The source of the Tagus is the Fuente de García in the Frías de Albarracín municipal term, Montes Universales, Sistema Ibérico, Sierra de Albarracín Comarca. All its major tributaries enter the Tagus from the right (north) bank. The main cities it passes through are Aranjuez, Toledo, Talavera de la Reina and Alcántara in Spain, and Abrantes, Santarém, Almada and Lisbon in Portugal.
The first notable city on the Tagus is Sacedón. Below Aranjuez it receives the combined flow of the Jarama, Henares, Algodor and Tajuña. Below Toledo it receives the Guadarrama River. Above Talavera de la Reina it receives the Alberche. At Valdeverdeja is the upper end of the long upper reservoir, the Embalse de Valdecañas, beyond which are the Embalse de Torrejon, into which flow the Tiétar, and the lower reservoir, the Alcántara Dam into which flows the Alagón at the lower end.
After forming the border it enters Portugal, passing Vila Velha de Ródão, Abrantes, Constância, Entroncamento, Santarém and Vila Franca de Xira at the head of the long narrow estuary, which has Lisbon at its mouth. The estuary is protected by the Tagus Estuary Natural Reserve. There is a large bridge across the river, the Vasco da Gama Bridge, which with a total length of 17.2 km (10.7 mi) is the second longest bridge in Europe. The Port of Lisbon, located at its mouth, is one of Europe's busiest.
The Portuguese Alentejo region and former Ribatejo Province take their names from the river; Alentejo, from além Tejo "Beyond the Tagus" and Ribatejo from arriba Tejo, an archaic way of saying "Upper Tagus".

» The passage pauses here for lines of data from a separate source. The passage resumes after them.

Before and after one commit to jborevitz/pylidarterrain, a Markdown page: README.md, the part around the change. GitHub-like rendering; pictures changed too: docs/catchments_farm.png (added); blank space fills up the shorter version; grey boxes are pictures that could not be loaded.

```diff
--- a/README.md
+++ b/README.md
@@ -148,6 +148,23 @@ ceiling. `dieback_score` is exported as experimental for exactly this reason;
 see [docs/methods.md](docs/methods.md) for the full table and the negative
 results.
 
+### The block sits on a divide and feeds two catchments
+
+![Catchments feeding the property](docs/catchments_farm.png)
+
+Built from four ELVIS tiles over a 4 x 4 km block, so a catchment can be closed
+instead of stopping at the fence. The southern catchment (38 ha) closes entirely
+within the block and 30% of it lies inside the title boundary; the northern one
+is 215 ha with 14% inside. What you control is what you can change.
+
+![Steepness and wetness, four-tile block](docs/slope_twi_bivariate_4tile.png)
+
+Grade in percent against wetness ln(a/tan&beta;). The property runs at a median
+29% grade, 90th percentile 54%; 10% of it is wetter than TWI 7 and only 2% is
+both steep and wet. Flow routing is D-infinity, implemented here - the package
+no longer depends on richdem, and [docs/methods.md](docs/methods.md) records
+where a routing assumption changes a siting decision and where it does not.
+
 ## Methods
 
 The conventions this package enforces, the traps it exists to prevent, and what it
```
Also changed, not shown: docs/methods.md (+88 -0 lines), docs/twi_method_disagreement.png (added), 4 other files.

In Spanish Riba means land beside a river or shore along of a river. Then Ribatejo should mean "The land beside the Tejo" or "The shore of the Tejo". One can see many examples of towns in Spain with this prefix.
The river's Latin name Tagus ['tas] is believed to derive from the Vulgar Latin verb tali?re, "to cut through", due to the way the river "cuts through" the Iberian terrain; the Italian tagliare ("to cut") is from the same root. In the languages of Iberia:
It is known in Italian as Tago and Greek as (Tágos).
The Pepper Wreck, properly the wreck of the Nossa Senhora dos Mártires, is a shipwreck located and excavated at the mouth of the Tagus between 1996 and 2001.
The river had strategic value to the Spanish and Portuguese empires, as it guarded the approach to Lisbon. For example, in 1587, Francis Drake briefly approached the river after his successful raid at Cadiz.
A major river, the Tagus is brought to mind in the songs and stories of the Portuguese. A popular fado song in Lisbon notes that while people get older, the Tagus remains young ("My hair getting white, the Tagus is always young"). The author, Fernando Pessoa, wrote a poem that begins:
Richard Crashaw's poem "Saint Mary Magdalene, or the Weeper" refers to the "Golden" Tagus as wanting Mary Magdalene's silver tears. In classical poetry the Tagus was famous for its gold-bearing sands (Catullus 29.19, Ovid, Amores, 1.15.34, Juvenal, Satires, 3.55, etc.).